All of the methods described herein may include storing results of one or more steps of the method embodiments in a computer-readable storage medium. The results may include any of the results described herein and may be stored in any manner known in the art. The storage medium may include any storage medium described herein or any other suitable storage medium known in the art. After the results have been stored, the results can be accessed in the storage medium and used by any of the method or system embodiments described herein, formatted for display to a user, used by another software module, method, or system, etc. For example, the generated high resolution images may be used to perform metrology measurements on the specimen, to classify one or more defects detected on the specimen, to verify one or more defects detected on the specimen, and/or to determine if, based on one or more of the above, the process used to form patterned features on the specimen should be altered in some manner to thereby change the patterned features formed on other specimens in the same process.

An additional embodiment relates to a non-transitory computer-readable medium storing program instructions executable on one or more computer systems for performing a computer-implemented method for generating a high resolution image for a specimen from a low resolution image of the specimen. One such embodiment is shown in Fig. 9. In particular, as shown in Fig. 9, non-transitory computer-readable medium 900 includes program instructions 902 executable on computer system(s) 904. The computer-implemented method may include any step(s) of any method(s) described herein.

Program instructions 902 implementing methods such as those described herein may be stored on computer-readable medium 900. The computer-readable medium may be a storage medium such as a magnetic or optical disk, a magnetic tape, or any other suitable non-transitory computer-readable medium known in the art.

The program instructions may be implemented in any of various ways, including procedure-based techniques, component-based techniques, and/or object-oriented techniques, among others. For example, the program instructions may be implemented using ActiveX controls, C++ objects, JavaBeans, Microsoft Foundation Classes ("MFC"), SSE (Streaming SIMD Extension) or other technologies or methodologies, as desired.

Computer system(s) 904 may be configured according to any of the embodiments described herein.

Further modifications and alternative embodiments of various aspects of the invention will be apparent to those skilled in the art in view of this description.
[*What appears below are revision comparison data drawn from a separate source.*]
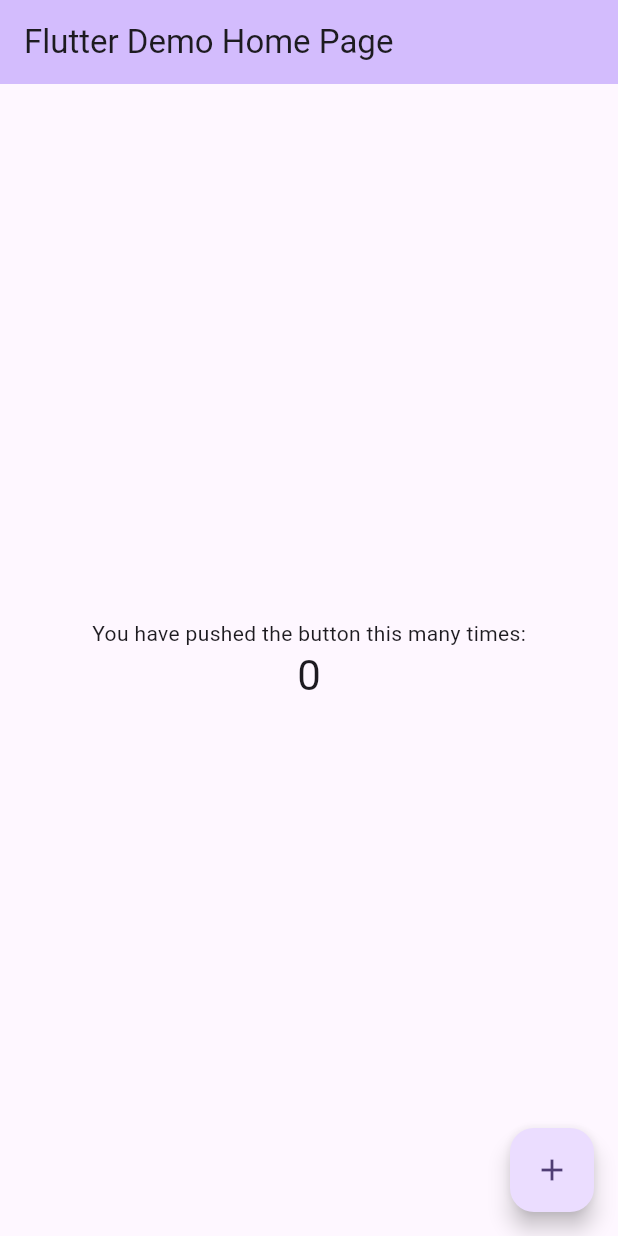
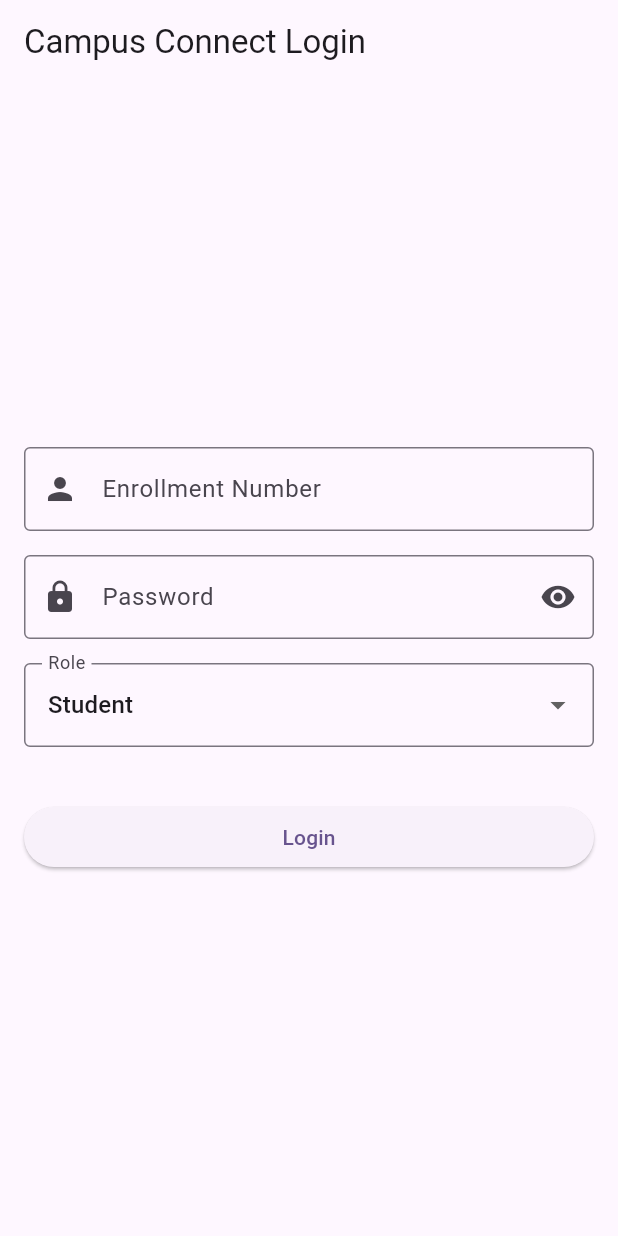
Before and after one commit to iamKIVOUS/CampusConnect, a Flutter app: the screen it shows after launch, on a phone screen of 412 x 824 dp. Run offline on Flutter 3.47's test engine with Material 3 defaults, Android fonts, the phone set to English and light mode, and no system bars; our stand-ins replace shared_preferences.

Commit message:
v1- Working Login to Profile

```diff
--- a/lib/main.dart
+++ b/lib/main.dart
@@ -1,122 +1,43 @@
 import 'package:flutter/material.dart';
+import 'package:provider/provider.dart';
+import './screens/login_screen.dart';
+import './screens/profile_screen.dart';
+import './providers/auth_provider.dart';
 
-void main() {
-  runApp(const MyApp());
+void main() async {
+  WidgetsFlutterBinding.ensureInitialized();
+
+  // Ensure AuthProvider initializes saved user/token
+  final authProvider = AuthProvider();
+  await authProvider.loadUserData();
+
+  runApp(
+    ChangeNotifierProvider<AuthProvider>.value(
+      value: authProvider,
+      child: const CampusConnectApp(),
+    ),
+  );
 }
 
-class MyApp extends StatelessWidget {
-  const MyApp({super.key});
+class CampusConnectApp extends StatelessWidget {
+  const CampusConnectApp({super.key});
 
-  // This widget is the root of your application.
   @override
   Widget build(BuildContext context) {
     return MaterialApp(
-      title: 'Flutter Demo',
+      title: 'Campus Connect',
+      debugShowCheckedModeBanner: false,
       theme: ThemeData(
-        // This is the theme of your application.
-        //
-        // TRY THIS: Try running your application with "flutter run". You'll see
-        // the application has a purple toolbar. Then, without quitting the app,
-        // try changing the seedColor in the colorScheme below to Colors.green
-        // and then invoke "hot reload" (save your changes or press the "hot
-        // reload" button in a Flutter-supported IDE, or press "r" if you used
-        // the command line to start the app).
-        //
-        // Notice that the counter didn't reset back to zero; the application
-        // state is not lost during the reload. To reset the state, use hot
-        // restart instead.
-        //
-        // This works for code too, not just values: Most code changes can be
-        // tested with just a hot reload.
         colorScheme: ColorScheme.fromSeed(seedColor: Colors.deepPurple),
+        useMaterial3: true,
       ),
-      home: const MyHomePage(title: 'Flutter Demo Home Page'),
+      home: Consumer<AuthProvider>(
+        builder: (context, authProvider, _) {
+          return authProvider.isLoggedIn
+              ? const ProfileScreen()
+              : const LoginScreen();
+        },
+      ),
     );
   }
 }
-
-class MyHomePage extends StatefulWidget {
-  const MyHomePage({super.key, required this.title});
-
-  // This widget is the home page of your application. It is stateful, meaning
-  // that it has a State object (defined below) that contains fields that affect
-  // how it looks.
-
-  // This class is the configuration for the state. It holds the values (in this
-  // case the title) provided by the parent (in this case the App widget) and
-  // used by the build method of the State. Fields in a Widget subclass are
-  // always marked "final".
-
-  final String title;
-
-  @override
-  State<MyHomePage> createState() => _MyHomePageState();
-}
-
-class _MyHomePageState extends State<MyHomePage> {
-  int _counter = 0;
-
-  void _incrementCounter() {
-    setState(() {
-      // This call to setState tells the Flutter framework that something has
-      // changed in this State, which causes it to rerun the build method below
-      // so that the display can reflect the updated values. If we changed
-      // _counter without calling setState(), then the build method would not be
-      // called again, and so nothing would appear to happen.
-      _counter++;
-    });
-  }
-
-  @override
-  Widget build(BuildContext context) {
-    // This method is rerun every time setState is called, for instance as done
-    // by the _incrementCounter method above.
-    //
-    // The Flutter framework has been optimized to make rerunning build methods
-    // fast, so that you can just rebuild anything that needs updating rather
-    // than having to individually change instances of widgets.
-    return Scaffold(
-      appBar: AppBar(
-        // TRY THIS: Try changing the color here to a specific color (to
-        // Colors.amber, perhaps?) and trigger a hot reload to see the AppBar
-        // change color while the other colors stay the same.
-        backgroundColor: Theme.of(context).colorScheme.inversePrimary,
-        // Here we take the value from the MyHomePage object that was created by
-        // the App.build method, and use it to set our appbar title.
-        title: Text(widget.title),
-      ),
-      body: Center(
-        // Center is a layout widget. It takes a single child and positions it
-        // in the middle of the parent.
-        child: Column(
-          // Column is also a layout widget. It takes a list of children and
-          // arranges them vertically. By default, it sizes itself to fit its
-          // children horizontally, and tries to be as tall as its parent.
-          //
-          // Column has various properties to control how it sizes itself and
-          // how it positions its children. Here we use mainAxisAlignment to
-          // center the children vertically; the main axis here is the vertical
-          // axis because Columns are vertical (the cross axis would be
-          // horizontal).
-          //
-          // TRY THIS: Invoke "debug painting" (choose the "Toggle Debug Paint"
-          // action in the IDE, or press "p" in the console), to see the
-          // wireframe for each widget.
-          mainAxisAlignment: MainAxisAlignment.center,
-          children: <Widget>[
-            const Text('You have pushed the button this many times:'),
-            Text(
-              '$_counter',
-              style: Theme.of(context).textTheme.headlineMedium,
-            ),
-          ],
-        ),
-      ),
-      floatingActionButton: FloatingActionButton(
-        onPressed: _incrementCounter,
-        tooltip: 'Increment',
-        child: const Icon(Icons.add),
-      ), // This trailing comma makes auto-formatting nicer for build methods.
-    );
-  }
-}
--- /dev/null
+++ b/lib/screens/login_screen.dart
@@ -0,0 +1,165 @@
+import 'package:flutter/material.dart';
+import 'package:provider/provider.dart';
+import '../providers/auth_provider.dart';
+import 'profile_screen.dart';
+
+class LoginScreen extends StatefulWidget {
+  const LoginScreen({super.key});
+
+  @override
+  State<LoginScreen> createState() => _LoginScreenState();
+}
+
+class _LoginScreenState extends State<LoginScreen> {
+  final _formKey = GlobalKey<FormState>();
+  final _enrollmentController = TextEditingController();
+  final _passwordController = TextEditingController();
+  String _selectedRole = 'student';
+  bool _isLoading = false;
+  String? _error;
+  bool _obscurePassword = true;
+
+  Future<void> _handleLogin(BuildContext context) async {
+    if (!_formKey.currentState!.validate()) return;
+
+    FocusScope.of(context).unfocus(); // Dismiss keyboard
+
+    setState(() {
+      _isLoading = true;
+      _error = null;
+    });
+
+    final authProvider = Provider.of<AuthProvider>(context, listen: false);
+    final success = await authProvider.login(
+      _enrollmentController.text.trim(),
+      _passwordController.text.trim(),
+      _selectedRole,
+    );
+
+    if (success) {
+      if (!mounted) return;
+      Navigator.pushReplacement(
+        context,
+        MaterialPageRoute(builder: (_) => const ProfileScreen()),
+      );
+    } else {
+      setState(() {
+        _error = 'Login failed. Please check your credentials.';
+        _isLoading = false;
+      });
+    }
+  }
+
+  @override
+  void dispose() {
+    _enrollmentController.dispose();
+    _passwordController.dispose();
+    super.dispose();
+  }
+
+  @override
+  Widget build(BuildContext context) {
+    return Scaffold(
+      appBar: AppBar(title: const Text('Campus Connect Login')),
+      body: Padding(
+        padding: const EdgeInsets.all(16.0),
+        child: Center(
+          child: Form(
+            key: _formKey,
+            autovalidateMode: AutovalidateMode.onUserInteraction,
+            child: SingleChildScrollView(
+              child: Column(
+                crossAxisAlignment: CrossAxisAlignment.stretch,
+                children: [
+                  TextFormField(
+                    controller: _enrollmentController,
+                    decoration: const InputDecoration(
+                      labelText: 'Enrollment Number',
+                      border: OutlineInputBorder(),
+                      prefixIcon: Icon(Icons.person),
+                    ),
+                    keyboardType: TextInputType.text,
+                    autofillHints: const [AutofillHints.username],
+                    validator: (value) {
+                      if (value == null || value.isEmpty) {
+                        return 'Enrollment number is required';
+                      }
+                      return null;
+                    },
+                  ),
+                  const SizedBox(height: 16),
+                  TextFormField(
+                    controller: _passwordController,
+                    obscureText: _obscurePassword,
+                    decoration: InputDecoration(
+                      labelText: 'Password',
+                      border: const OutlineInputBorder(),
+                      prefixIcon: const Icon(Icons.lock),
+                      suffixIcon: IconButton(
+                        icon: Icon(
+                          _obscurePassword
+                              ? Icons.visibility
+                              : Icons.visibility_off,
+                        ),
+                        onPressed: () => setState(
+                          () => _obscurePassword = !_obscurePassword,
+                        ),
+                      ),
+                    ),
+                    autofillHints: const [AutofillHints.password],
+                    validator: (value) {
+                      if (value == null || value.isEmpty) {
+                        return 'Password is required';
+                      }
+                      if (value.length < 6) {
+                        return 'Password must be at least 6 characters';
+                      }
+                      return null;
+                    },
+                  ),
+                  const SizedBox(height: 16),
+                  DropdownButtonFormField<String>(
+                    value: _selectedRole,
+                    decoration: const InputDecoration(
+                      labelText: 'Role',
+                      border: OutlineInputBorder(),
+                    ),
+                    items: const [
+                      DropdownMenuItem(
+                        value: 'student',
+                        child: Text('Student'),
+                      ),
+                      DropdownMenuItem(
+                        value: 'employee',
+                        child: Text('Employee'),
+                      ),
+                    ],
+                    onChanged: (value) {
+                      if (value != null) {
+                        setState(() => _selectedRole = value);
+                      }
+                    },
+                  ),
+                  const SizedBox(height: 24),
+                  if (_error != null)
+                    Text(_error!, style: const TextStyle(color: Colors.red)),
+                  const SizedBox(height: 12),
+                  ElevatedButton(
+                    onPressed: _isLoading ? null : () => _handleLogin(context),
+                    child: _isLoading
+                        ? const SizedBox(
+                            height: 20,
+                            width: 20,
+                            child: CircularProgressIndicator(strokeWidth: 2),
+                          )
+                        : const Text('Login'),
+                  ),
+                ],
+              ),
+            ),
+          ),
+        ),
+      ),
+    );
+  }
+}
--- /dev/null
+++ b/lib/services/api_service.dart
@@ -0,0 +1,45 @@
+import 'dart:convert';
+import 'package:http/http.dart' as http;
+
+class ApiService {
+  static const String baseUrl = 'http://localhost:4000/api';
+
+  // Login request
+  static Future<Map<String, dynamic>> login({
+    required String enrollmentNumber,
+    required String password,
+    required String role,
+  }) async {
+    final url = Uri.parse('$baseUrl/auth/login');
+    final response = await http.post(
+      url,
+      headers: {'Content-Type': 'application/json'},
+      body: jsonEncode({
+        'enrollment_number': enrollmentNumber,
+        'password': password,
+        'role': role,
+      }),
+    );
+
+    if (response.statusCode == 200) {
+      return jsonDecode(response.body);
+    } else if (response.statusCode == 401) {
+      throw Exception('Invalid enrollment, password, or role.');
+    } else {
+      throw Exception('Login failed. Status: ${response.statusCode}');
+    }
+  }
+
+  // Future logout API if needed in production
+  static Future<void> logout(String token) async {
+    final url = Uri.parse('$baseUrl/auth/logout');
+    final response = await http.post(
+      url,
+      headers: {'Authorization': 'Bearer $token'},
+    );
+
+    if (response.statusCode != 200) {
+      throw Exception('Logout failed.');
+    }
+  }
+}
--- a/pubspec.yaml
+++ b/pubspec.yaml
@@ -32,7 +32,11 @@ dependencies:
     sdk: flutter
   sqflite: ^2.3.2
   path: ^1.9.0
-  http: ^0.13.5
+  http: ^1.4.0
+  shared_preferences: ^2.2.2
+  provider: ^6.1.1
+  cached_network_image: ^3.2.3
+  path_provider: ^2.0.11
   # The following adds the Cupertino Icons font to your application.
   # Use with the CupertinoIcons class for iOS style icons.
   cupertino_icons: ^1.0.8
```
Also changed, not shown: lib/providers/auth_provider.dart (added, +111 -0 lines), lib/screens/profile_screen.dart (added, +132 -0 lines), pubspec.lock, 2 other files.
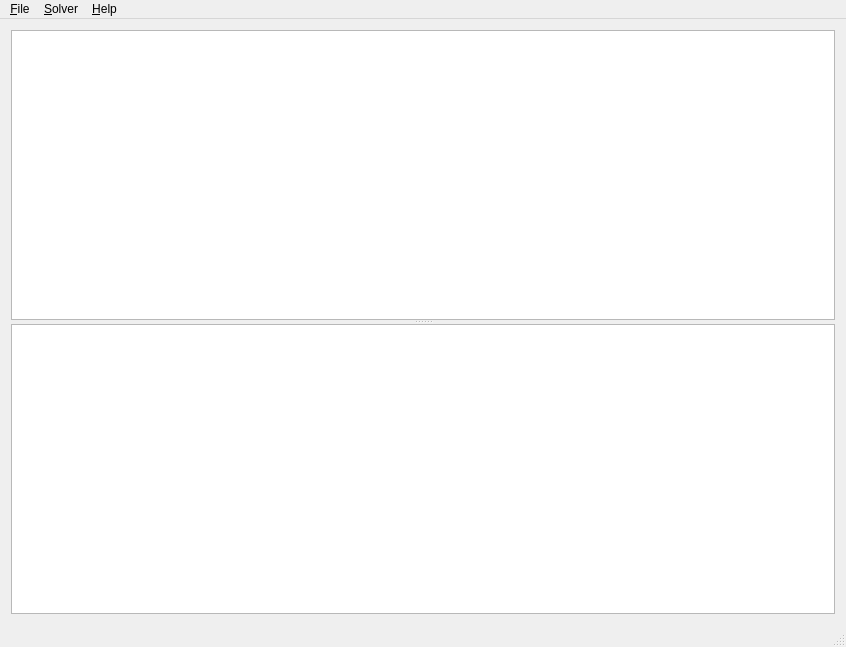
stevenvergenz/c-voku, file mainwindow.ui: the form before one commit.
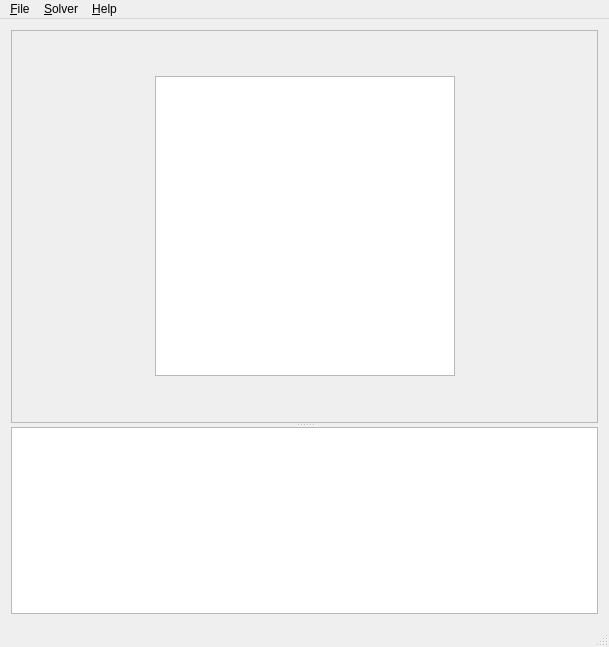
The form after the commit.

What changed in the file:
```diff
--- a/mainwindow.ui
+++ b/mainwindow.ui
@@ -6,7 +6,7 @@
    <rect>
     <x>0</x>
     <y>0</y>
-    <width>846</width>
+    <width>609</width>
     <height>647</height>
    </rect>
   </property>
@@ -20,7 +20,67 @@
       <property name="orientation">
        <enum>Qt::Vertical</enum>
       </property>
+      <widget class="QFrame" name="frame">
+       <property name="frameShape">
+        <enum>QFrame::StyledPanel</enum>
+       </property>
+       <property name="frameShadow">
+        <enum>QFrame::Raised</enum>
+       </property>
+       <layout class="QGridLayout" name="gridLayout">
+        <item row="1" column="0">
+         <spacer name="horizontalSpacer">
+          <property name="orientation">
+           <enum>Qt::Horizontal</enum>
+          </property>
+          <property name="sizeHint" stdset="0">
+           <size>
+            <width>40</width>
+            <height>20</height>
+           </size>
+          </property>
+         </spacer>
+        </item>
+        <item row="0" column="1">
+         <spacer name="verticalSpacer_2">
+          <property name="orientation">
+           <enum>Qt::Vertical</enum>
+          </property>
+          <property name="sizeHint" stdset="0">
+           <size>
+            <width>20</width>
+            <height>40</height>
+           </size>
+          </property>
+         </spacer>
+        </item>
+        <item row="1" column="2">
+         <spacer name="horizontalSpacer_2">
+          <property name="orientation">
+           <enum>Qt::Horizontal</enum>
+          </property>
+          <property name="sizeHint" stdset="0">
+           <size>
+            <width>40</width>
+            <height>20</height>
+           </size>
+          </property>
+         </spacer>
+        </item>
+        <item row="1" column="1">
       <widget class="QTableView" name="tableView">
+          <property name="sizePolicy">
+           <sizepolicy hsizetype="Fixed" vsizetype="Fixed">
+            <horstretch>0</horstretch>
+            <verstretch>0</verstretch>
+           </sizepolicy>
+          </property>
+          <property name="minimumSize">
+           <size>
+            <width>300</width>
+            <height>300</height>
+           </size>
+          </property>
        <property name="editTriggers">
         <set>QAbstractItemView::DoubleClicked</set>
        </property>
@@ -30,12 +90,12 @@
        <property name="dragDropOverwriteMode">
         <bool>false</bool>
        </property>
-       <property name="alternatingRowColors">
-        <bool>false</bool>
-       </property>
        <property name="selectionMode">
         <enum>QAbstractItemView::SingleSelection</enum>
        </property>
+          <property name="textElideMode">
+           <enum>Qt::ElideNone</enum>
+          </property>
        <attribute name="horizontalHeaderVisible">
         <bool>false</bool>
        </attribute>
@@ -43,6 +103,22 @@
         <bool>false</bool>
        </attribute>
       </widget>
+        </item>
+        <item row="2" column="1">
+         <spacer name="verticalSpacer">
+          <property name="orientation">
+           <enum>Qt::Vertical</enum>
+          </property>
+          <property name="sizeHint" stdset="0">
+           <size>
+            <width>20</width>
+            <height>40</height>
+           </size>
+          </property>
+         </spacer>
+        </item>
+       </layout>
+      </widget>
       <widget class="QTextEdit" name="textEdit">
        <property name="sizePolicy">
         <sizepolicy hsizetype="Expanding" vsizetype="Preferred">
@@ -60,7 +136,7 @@
     <rect>
      <x>0</x>
      <y>0</y>
-     <width>846</width>
+     <width>609</width>
      <height>19</height>
     </rect>
    </property>
```
Left out of the diff: 2 changed lines with no effect on the pictures. Lines whose indentation alone changed are shown as unchanged.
For example, methods and systems for generating a high resolution image for a specimen from a low resolution image of the specimen are provided. Accordingly, this description is to be construed as illustrative only and is for the purpose of teaching those skilled in the art the general manner of carrying out the invention. It is to be understood that the forms of the invention shown and described herein are to be taken as the presently preferred embodiments. Elements and materials may be substituted for those illustrated and described herein, parts and processes may be reversed, and certain features of the invention may be utilized independently, all as would be apparent to one skilled in the art after having the benefit of this description of the invention. Changes may be made in the elements described herein without departing from the spirit and scope of the invention as described in the following claims.